[Source data — start]
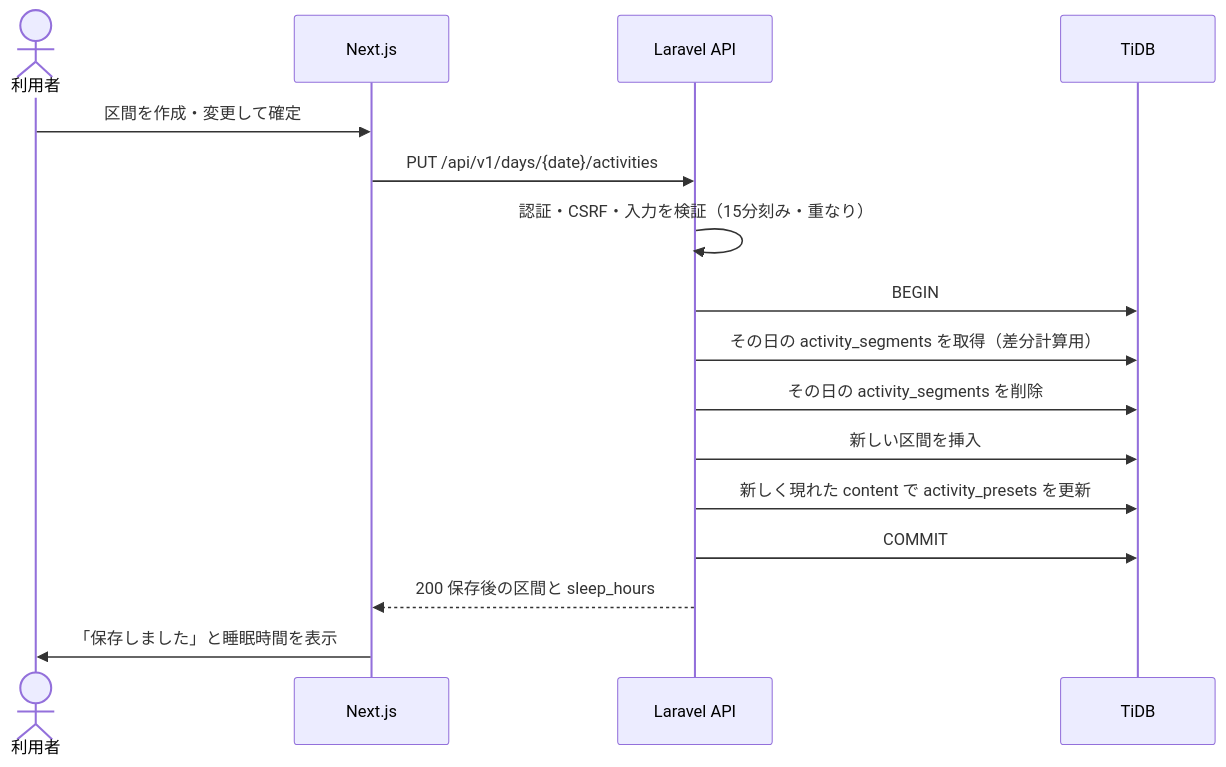
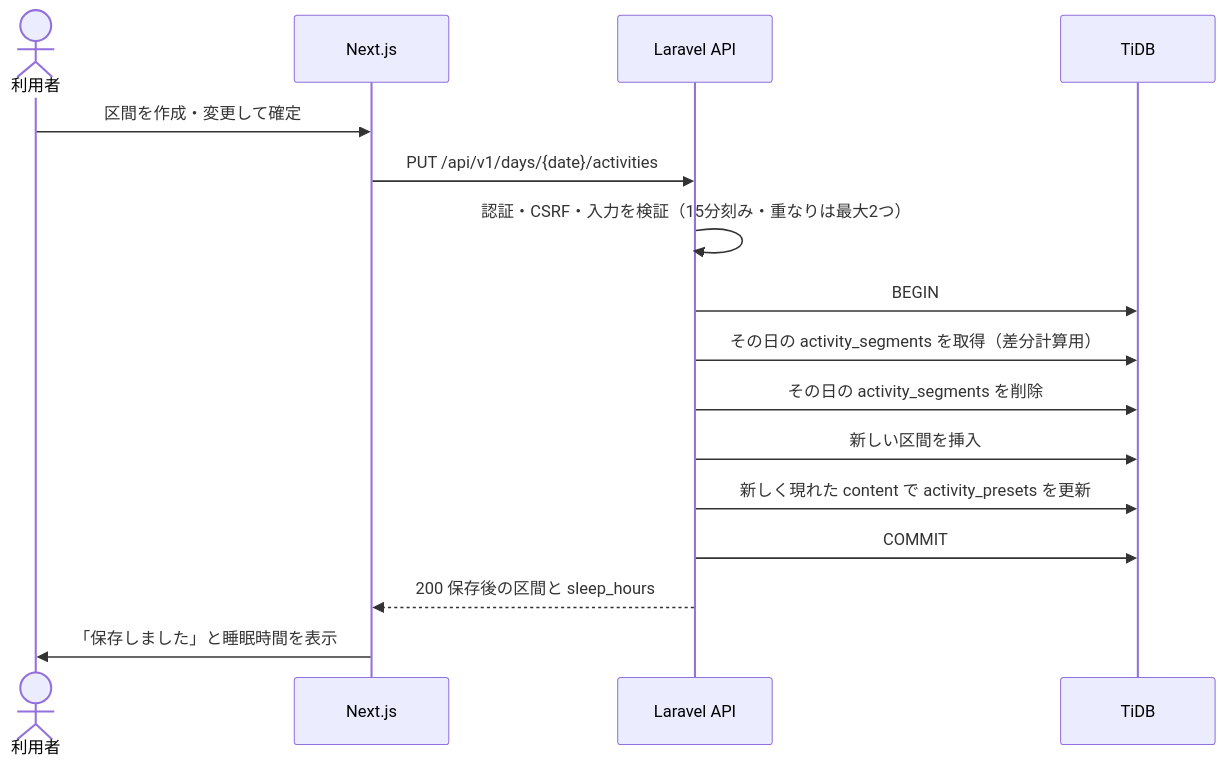
One commit to fm5889rx/repace-app changed the diagram in docs/design/F-03_24時間行動記録入力.md. Above: the diagram before and after it, drawn with Mermaid. The commit also changed other lines of this file and 4 other files, not shown here.

````diff
--- a/docs/design/F-03_24時間行動記録入力.md
+++ b/docs/design/F-03_24時間行動記録入力.md
@@ -97,18 +112,18 @@
 ```mermaid
 sequenceDiagram
     actor U as 利用者
     participant F as Next.js
     participant A as Laravel API
     participant D as TiDB
     U->>F: 区間を作成・変更して確定
     F->>A: PUT /api/v1/days/{date}/activities
-    A->>A: 認証・CSRF・入力を検証（15分刻み・重なり）
+    A->>A: 認証・CSRF・入力を検証（15分刻み・重なりは最大2つ）
     A->>D: BEGIN
     A->>D: その日の activity_segments を取得（差分計算用）
     A->>D: その日の activity_segments を削除
     A->>D: 新しい区間を挿入
     A->>D: 新しく現れた content で activity_presets を更新
     A->>D: COMMIT
     A-->>F: 200 保存後の区間と sleep_hours
     F->>U: 「保存しました」と睡眠時間を表示
 ```
````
[Source data — finish]
Copy all entries exactly; skip pictures.

### Exercise solution
One commit to fm5889rx/repace-app changed the diagram in docs/design/F-03_24時間行動記録入力.md. Above: the diagram before and after it, drawn with Mermaid. The commit also changed other lines of this file and 4 other files, not shown here.

````diff
--- a/docs/design/F-03_24時間行動記録入力.md
+++ b/docs/design/F-03_24時間行動記録入力.md
@@ -97,18 +112,18 @@
 ```mermaid
 sequenceDiagram
     actor U as 利用者
     participant F as Next.js
     participant A as Laravel API
     participant D as TiDB
     U->>F: 区間を作成・変更して確定
     F->>A: PUT /api/v1/days/{date}/activities
-    A->>A: 認証・CSRF・入力を検証（15分刻み・重なり）
+    A->>A: 認証・CSRF・入力を検証（15分刻み・重なりは最大2つ）
     A->>D: BEGIN
     A->>D: その日の activity_segments を取得（差分計算用）
     A->>D: その日の activity_segments を削除
     A->>D: 新しい区間を挿入
     A->>D: 新しく現れた content で activity_presets を更新
     A->>D: COMMIT
     A-->>F: 200 保存後の区間と sleep_hours
     F->>U: 「保存しました」と睡眠時間を表示
 ```
````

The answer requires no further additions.